Source records:
^^^^^^^^^^^^^^^^
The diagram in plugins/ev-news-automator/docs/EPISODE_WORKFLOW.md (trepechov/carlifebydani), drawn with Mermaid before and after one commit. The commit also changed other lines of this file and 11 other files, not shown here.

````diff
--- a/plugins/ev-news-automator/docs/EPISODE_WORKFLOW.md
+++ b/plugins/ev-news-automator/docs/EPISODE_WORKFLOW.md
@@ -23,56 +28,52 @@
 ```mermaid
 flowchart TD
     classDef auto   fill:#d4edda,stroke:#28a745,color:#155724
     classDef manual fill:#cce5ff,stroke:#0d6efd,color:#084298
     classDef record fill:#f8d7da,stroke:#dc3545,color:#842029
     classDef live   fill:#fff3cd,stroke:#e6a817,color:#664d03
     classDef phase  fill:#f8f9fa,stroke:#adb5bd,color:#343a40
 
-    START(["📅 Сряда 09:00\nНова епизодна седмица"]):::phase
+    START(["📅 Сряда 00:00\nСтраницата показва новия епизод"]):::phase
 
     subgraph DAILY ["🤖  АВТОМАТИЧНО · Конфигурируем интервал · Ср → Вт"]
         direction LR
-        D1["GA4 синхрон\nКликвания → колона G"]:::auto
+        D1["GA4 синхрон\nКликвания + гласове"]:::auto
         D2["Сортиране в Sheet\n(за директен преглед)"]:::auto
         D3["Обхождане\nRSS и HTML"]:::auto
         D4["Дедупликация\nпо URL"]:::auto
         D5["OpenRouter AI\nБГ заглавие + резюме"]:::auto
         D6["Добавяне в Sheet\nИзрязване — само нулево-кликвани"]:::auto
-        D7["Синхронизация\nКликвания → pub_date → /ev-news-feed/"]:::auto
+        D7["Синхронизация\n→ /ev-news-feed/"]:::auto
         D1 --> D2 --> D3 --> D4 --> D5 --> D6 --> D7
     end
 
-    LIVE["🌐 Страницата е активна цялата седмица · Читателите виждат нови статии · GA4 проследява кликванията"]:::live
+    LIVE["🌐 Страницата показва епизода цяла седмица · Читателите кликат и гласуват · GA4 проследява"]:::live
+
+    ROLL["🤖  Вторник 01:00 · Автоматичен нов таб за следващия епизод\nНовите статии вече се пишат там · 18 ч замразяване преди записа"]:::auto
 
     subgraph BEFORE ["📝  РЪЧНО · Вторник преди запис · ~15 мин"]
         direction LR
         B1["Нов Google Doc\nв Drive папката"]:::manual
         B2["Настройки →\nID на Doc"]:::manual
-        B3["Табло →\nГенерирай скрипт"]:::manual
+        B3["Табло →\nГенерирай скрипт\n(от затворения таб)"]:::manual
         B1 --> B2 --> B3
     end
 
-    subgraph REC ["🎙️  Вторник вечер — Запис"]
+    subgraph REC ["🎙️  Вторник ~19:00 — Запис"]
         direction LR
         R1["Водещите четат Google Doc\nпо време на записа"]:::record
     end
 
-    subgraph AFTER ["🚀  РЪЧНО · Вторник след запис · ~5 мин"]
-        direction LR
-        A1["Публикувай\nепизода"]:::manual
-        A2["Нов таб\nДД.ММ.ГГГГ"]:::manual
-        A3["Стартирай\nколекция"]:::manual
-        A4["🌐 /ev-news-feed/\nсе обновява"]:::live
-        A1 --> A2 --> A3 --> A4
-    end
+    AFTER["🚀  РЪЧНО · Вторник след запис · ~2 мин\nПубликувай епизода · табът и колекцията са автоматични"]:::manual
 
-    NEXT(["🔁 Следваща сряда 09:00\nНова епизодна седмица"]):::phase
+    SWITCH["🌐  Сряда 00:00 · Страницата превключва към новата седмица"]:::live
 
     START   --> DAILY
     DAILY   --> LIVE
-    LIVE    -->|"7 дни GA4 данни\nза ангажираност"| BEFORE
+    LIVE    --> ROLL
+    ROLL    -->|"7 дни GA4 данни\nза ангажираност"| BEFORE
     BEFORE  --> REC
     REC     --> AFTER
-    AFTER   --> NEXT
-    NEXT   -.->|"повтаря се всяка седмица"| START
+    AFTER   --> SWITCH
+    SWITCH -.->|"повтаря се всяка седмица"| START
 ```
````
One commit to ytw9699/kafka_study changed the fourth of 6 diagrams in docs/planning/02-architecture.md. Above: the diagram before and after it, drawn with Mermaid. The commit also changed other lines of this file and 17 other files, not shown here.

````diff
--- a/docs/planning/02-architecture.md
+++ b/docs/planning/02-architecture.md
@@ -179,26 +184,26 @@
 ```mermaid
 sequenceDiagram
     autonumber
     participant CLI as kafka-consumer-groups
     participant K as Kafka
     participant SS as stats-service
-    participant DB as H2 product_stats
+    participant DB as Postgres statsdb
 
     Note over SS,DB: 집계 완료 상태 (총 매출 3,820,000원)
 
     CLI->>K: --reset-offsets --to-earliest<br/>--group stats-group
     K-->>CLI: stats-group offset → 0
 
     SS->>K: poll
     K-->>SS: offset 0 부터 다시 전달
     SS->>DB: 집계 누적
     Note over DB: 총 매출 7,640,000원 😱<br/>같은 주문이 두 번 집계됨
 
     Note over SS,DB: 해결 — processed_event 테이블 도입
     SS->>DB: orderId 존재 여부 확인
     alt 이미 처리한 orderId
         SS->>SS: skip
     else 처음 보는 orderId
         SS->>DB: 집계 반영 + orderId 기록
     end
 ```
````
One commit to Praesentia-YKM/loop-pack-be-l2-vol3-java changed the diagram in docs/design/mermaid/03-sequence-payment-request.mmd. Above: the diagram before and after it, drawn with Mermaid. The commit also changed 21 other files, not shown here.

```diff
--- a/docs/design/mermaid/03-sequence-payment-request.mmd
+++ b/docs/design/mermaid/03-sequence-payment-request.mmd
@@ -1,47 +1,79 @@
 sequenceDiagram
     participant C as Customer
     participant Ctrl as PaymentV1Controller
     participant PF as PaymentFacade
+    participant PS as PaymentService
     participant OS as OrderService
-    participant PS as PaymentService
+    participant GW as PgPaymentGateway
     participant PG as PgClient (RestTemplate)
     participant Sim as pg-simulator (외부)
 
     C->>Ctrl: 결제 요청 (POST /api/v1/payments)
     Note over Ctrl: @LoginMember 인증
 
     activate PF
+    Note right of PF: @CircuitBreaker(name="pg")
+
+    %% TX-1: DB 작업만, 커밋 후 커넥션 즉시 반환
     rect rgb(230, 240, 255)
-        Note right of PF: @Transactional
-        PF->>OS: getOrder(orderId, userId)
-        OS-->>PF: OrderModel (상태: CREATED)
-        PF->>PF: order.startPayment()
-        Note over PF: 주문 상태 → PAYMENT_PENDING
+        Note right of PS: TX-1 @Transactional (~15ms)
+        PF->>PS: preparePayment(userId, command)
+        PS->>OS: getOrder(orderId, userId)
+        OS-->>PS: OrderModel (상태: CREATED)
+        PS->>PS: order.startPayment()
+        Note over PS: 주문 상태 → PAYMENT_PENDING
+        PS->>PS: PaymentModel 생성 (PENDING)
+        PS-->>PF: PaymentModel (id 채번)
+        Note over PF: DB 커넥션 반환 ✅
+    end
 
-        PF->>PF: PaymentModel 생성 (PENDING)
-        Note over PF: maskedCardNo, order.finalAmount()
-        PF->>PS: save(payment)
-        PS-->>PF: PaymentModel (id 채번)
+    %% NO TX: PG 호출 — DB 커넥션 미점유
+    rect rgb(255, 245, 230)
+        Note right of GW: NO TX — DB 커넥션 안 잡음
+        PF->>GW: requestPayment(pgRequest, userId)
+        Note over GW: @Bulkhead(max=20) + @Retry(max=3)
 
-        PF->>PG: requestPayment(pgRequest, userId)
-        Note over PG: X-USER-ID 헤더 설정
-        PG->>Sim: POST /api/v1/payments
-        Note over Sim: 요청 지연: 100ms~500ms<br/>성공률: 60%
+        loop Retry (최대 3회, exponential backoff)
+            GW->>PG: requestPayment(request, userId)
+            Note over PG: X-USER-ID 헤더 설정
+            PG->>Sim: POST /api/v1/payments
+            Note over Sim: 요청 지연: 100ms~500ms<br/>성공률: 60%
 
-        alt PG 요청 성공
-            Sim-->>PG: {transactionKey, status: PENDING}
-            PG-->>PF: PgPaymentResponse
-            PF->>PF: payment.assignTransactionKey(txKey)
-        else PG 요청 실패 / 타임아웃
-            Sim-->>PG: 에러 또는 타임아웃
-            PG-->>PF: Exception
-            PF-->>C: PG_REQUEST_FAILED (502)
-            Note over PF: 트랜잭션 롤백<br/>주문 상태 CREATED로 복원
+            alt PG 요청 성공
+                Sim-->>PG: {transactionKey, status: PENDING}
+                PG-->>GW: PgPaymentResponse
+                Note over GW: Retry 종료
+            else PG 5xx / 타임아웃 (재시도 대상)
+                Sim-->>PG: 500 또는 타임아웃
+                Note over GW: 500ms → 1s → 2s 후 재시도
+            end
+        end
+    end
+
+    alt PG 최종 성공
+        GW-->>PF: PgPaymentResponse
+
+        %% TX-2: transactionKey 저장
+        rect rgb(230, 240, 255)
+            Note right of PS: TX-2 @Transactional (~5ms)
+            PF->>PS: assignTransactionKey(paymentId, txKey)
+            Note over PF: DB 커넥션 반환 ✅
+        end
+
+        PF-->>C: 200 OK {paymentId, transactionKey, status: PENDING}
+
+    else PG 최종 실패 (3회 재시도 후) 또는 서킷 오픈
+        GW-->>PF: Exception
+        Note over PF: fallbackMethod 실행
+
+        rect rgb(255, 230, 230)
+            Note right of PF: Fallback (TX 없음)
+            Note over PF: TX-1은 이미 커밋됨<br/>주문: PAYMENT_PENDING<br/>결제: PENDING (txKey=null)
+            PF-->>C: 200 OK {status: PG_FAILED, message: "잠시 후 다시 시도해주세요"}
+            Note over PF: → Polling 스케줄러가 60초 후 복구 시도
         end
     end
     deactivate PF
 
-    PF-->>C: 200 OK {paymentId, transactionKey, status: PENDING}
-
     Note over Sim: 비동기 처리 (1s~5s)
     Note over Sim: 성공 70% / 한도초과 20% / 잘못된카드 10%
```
^^^^^^^^^^^^^^^^
Task brief: Copy out every line from the material above where the string "седмица" turns up.

Exercise response:
-    START(["📅 Сряда 09:00\nНова епизодна седмица"]):::phase
-    LIVE["🌐 Страницата е активна цялата седмица · Читателите виждат нови статии · GA4 проследява кликванията"]:::live
+    LIVE["🌐 Страницата показва епизода цяла седмица · Читателите кликат и гласуват · GA4 проследява"]:::live
-    NEXT(["🔁 Следваща сряда 09:00\nНова епизодна седмица"]):::phase
+    SWITCH["🌐  Сряда 00:00 · Страницата превключва към новата седмица"]:::live
-    NEXT   -.->|"повтаря се всяка седмица"| START
+    SWITCH -.->|"повтаря се всяка седмица"| START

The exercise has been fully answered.